This is the fifth post in our series exploring the seven hungers — eye hunger, nose hunger, mouth hunger, stomach hunger, cellular hunger, mind hunger and heart hunger — as discussed in Jan Chozen Bay’s book Mindful Eating. Each hunger provides a unique voice to help you discover your relationship to food and the body. By noticing your eating through each hunger, from a place of curiosity, not judgment, change is possible.
When we go through the seven hungers in our mindful eating class, cellular hunger is the most difficult to understand. Certainly, when the physical sensation of hunger is a foreign experience, the even quieter voice of cellular hunger, requires time and patient attention to hear: “How can I possibly hear what my cells are saying?”
Addressing cellular hunger means listening for and feeding our body’s nutritional needs. And while there is much information out there about what is nutritious, mindful eating invites us to consult our bodies. Years of eating according to external guidelines, as well as too much nutrition information, can get in the way of really listening to the body and trusting its message. This is most difficult for the many of us who eat mindlessly and don’t really notice the impact of food on how our bodies feel.
While we may feel out of touch with our cells’ nutritional needs, Dr. Bays suggests you may recognize the experience of cellular hunger when you’re sick. When you’re not feeling well, the messages about what your body wants… hot tea, chicken soup, dry toast are clearer.

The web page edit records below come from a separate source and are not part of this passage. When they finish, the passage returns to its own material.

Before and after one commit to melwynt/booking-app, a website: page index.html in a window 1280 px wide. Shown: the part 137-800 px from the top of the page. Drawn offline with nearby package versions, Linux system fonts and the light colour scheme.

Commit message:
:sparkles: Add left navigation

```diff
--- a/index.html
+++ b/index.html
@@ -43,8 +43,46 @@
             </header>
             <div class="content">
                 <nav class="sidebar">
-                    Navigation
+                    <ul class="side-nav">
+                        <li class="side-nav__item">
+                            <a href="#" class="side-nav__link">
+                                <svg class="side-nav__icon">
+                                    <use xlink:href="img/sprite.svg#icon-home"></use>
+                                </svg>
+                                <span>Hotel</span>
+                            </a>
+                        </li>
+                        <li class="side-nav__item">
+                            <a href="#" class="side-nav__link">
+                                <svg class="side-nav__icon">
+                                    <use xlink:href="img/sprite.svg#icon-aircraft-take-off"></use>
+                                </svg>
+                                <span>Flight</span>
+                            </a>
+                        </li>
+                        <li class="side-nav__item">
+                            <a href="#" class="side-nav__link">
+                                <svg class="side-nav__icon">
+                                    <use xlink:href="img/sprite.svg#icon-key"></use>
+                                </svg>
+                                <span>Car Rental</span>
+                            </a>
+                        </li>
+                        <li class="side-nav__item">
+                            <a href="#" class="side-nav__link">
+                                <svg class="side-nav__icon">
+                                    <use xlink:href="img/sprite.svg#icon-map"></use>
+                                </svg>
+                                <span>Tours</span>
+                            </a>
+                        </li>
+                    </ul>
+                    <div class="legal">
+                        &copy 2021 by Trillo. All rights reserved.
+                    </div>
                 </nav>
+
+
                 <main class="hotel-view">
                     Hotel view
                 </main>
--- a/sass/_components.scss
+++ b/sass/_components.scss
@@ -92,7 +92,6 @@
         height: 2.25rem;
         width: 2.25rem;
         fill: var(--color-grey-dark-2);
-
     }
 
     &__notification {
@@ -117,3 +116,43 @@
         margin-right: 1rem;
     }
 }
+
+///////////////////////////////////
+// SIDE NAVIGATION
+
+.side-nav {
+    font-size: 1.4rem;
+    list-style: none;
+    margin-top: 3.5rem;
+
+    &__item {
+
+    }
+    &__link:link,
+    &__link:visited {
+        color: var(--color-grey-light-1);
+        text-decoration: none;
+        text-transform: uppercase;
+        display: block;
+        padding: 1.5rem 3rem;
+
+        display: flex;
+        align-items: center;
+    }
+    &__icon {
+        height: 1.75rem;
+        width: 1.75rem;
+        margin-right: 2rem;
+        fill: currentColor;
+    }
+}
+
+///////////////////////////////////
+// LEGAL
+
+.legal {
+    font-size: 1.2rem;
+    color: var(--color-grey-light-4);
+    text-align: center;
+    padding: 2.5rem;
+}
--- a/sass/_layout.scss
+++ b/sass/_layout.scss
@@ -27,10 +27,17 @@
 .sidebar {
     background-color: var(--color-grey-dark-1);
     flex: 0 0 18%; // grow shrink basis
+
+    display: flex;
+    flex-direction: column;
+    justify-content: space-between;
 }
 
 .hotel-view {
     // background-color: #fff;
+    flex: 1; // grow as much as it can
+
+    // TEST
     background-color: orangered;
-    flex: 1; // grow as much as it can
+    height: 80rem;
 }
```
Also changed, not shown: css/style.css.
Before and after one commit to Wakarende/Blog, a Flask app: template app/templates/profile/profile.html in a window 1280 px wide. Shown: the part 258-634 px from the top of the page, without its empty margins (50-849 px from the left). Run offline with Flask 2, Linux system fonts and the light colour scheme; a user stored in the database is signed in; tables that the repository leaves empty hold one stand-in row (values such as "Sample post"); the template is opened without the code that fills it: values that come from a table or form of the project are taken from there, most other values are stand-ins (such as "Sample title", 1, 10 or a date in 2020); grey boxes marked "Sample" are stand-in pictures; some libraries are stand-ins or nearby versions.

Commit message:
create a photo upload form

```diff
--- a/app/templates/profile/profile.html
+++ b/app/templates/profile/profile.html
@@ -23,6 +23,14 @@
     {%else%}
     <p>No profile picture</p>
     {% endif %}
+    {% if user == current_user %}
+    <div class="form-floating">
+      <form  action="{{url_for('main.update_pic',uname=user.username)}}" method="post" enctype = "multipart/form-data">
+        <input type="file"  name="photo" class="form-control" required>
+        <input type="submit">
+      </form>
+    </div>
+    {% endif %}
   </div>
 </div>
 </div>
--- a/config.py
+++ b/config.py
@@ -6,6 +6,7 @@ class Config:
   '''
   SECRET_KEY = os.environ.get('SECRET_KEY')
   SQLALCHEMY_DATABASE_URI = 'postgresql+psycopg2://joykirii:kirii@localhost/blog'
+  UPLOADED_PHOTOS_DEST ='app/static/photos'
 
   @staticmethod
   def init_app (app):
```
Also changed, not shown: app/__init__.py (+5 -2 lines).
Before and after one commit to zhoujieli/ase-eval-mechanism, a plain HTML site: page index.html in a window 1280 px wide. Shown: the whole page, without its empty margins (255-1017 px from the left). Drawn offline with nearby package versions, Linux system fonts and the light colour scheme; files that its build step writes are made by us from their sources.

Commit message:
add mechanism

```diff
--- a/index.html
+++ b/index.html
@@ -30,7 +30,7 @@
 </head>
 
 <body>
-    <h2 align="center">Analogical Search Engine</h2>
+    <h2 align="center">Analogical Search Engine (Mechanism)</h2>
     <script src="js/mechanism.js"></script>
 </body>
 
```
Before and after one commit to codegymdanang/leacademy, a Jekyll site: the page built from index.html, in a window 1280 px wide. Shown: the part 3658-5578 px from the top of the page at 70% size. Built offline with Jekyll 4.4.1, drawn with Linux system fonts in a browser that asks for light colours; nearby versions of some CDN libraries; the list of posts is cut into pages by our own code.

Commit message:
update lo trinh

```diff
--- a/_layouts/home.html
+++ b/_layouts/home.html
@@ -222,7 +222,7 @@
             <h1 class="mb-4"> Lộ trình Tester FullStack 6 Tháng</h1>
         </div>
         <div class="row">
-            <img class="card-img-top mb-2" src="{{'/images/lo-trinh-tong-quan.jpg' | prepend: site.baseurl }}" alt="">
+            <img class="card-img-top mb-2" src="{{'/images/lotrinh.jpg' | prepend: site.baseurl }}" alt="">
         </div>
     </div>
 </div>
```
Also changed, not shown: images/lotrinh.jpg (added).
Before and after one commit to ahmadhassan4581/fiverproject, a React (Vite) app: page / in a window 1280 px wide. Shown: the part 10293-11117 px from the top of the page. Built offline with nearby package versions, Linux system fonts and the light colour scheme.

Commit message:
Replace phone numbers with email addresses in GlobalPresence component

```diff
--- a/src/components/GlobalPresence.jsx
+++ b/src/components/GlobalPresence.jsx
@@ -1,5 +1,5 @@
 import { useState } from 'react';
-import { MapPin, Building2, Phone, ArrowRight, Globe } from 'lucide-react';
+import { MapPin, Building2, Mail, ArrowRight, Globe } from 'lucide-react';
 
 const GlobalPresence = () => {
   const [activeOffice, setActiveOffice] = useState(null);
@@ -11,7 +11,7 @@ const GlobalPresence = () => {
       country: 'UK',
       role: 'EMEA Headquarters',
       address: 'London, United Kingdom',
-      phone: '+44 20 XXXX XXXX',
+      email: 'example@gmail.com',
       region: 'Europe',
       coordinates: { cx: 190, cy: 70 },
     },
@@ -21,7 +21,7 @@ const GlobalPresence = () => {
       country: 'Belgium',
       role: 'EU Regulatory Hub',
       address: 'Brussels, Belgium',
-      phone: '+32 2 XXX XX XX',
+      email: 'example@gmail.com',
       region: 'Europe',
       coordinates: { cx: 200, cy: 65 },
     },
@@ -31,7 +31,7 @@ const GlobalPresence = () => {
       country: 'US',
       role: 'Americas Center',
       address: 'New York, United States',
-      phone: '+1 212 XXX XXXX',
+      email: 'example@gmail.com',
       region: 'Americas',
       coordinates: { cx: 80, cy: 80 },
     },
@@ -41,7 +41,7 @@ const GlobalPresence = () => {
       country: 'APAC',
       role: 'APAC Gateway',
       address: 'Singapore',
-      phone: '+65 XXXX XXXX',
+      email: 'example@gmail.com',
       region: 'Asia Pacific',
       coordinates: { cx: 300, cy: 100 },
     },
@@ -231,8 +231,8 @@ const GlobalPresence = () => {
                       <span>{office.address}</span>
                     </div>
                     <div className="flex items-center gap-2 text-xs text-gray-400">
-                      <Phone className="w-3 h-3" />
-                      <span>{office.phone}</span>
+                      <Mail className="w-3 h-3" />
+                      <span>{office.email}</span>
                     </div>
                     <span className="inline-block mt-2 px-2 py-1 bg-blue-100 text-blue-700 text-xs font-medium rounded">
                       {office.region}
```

Or you may notice cellular hunger when you become aware of the different types of food your body desires in the different seasons, more substantial hot foods in the colder winter months and lighter, colder foods, like salads, and fruit when it’s hot.
Years of restriction, denying yourself certain foods, or distrusting your body, requires some undoing to get to really hear the body’s signals. We might be afraid of what the body will say if we check in. “What if my body asks for cookies, fried chicken or pizza? That can’t be good. And if I ask my body, won’t I want that all the time?”
While it’s true that when you first begin to consult the body, it’s more likely the mind that responds. Over time, if we practice listening, and responding to the body and paying attention to how food makes us feel, we may be surprised that the body really desires a variety of foods (and you can try this with movement, too!).
What I practice myself, and suggest to participants at Green Mountain, is that when possible, consult your body before you look at the menu or open the refrigerator. This works best when you’re not restricting food and are familiar with and feeding your stomach hunger. The first question would be “am I hungry?” And then you can check in with your body around what it needs and wants to eat. The founders of Overcoming Overeating refer to this process as making the match. Ask your body, and be specific… do you want something cold? Crunchy? Spicy? Imagine the food in your body. Is this the right fit?
You may not be able to find exactly what your body wants, but if you do your best to listen and respond to as many of these qualities as you can, feeding yourself this way can be deeply satisfying.
Can you think of a time when you experienced cellular hunger? What did it tell you?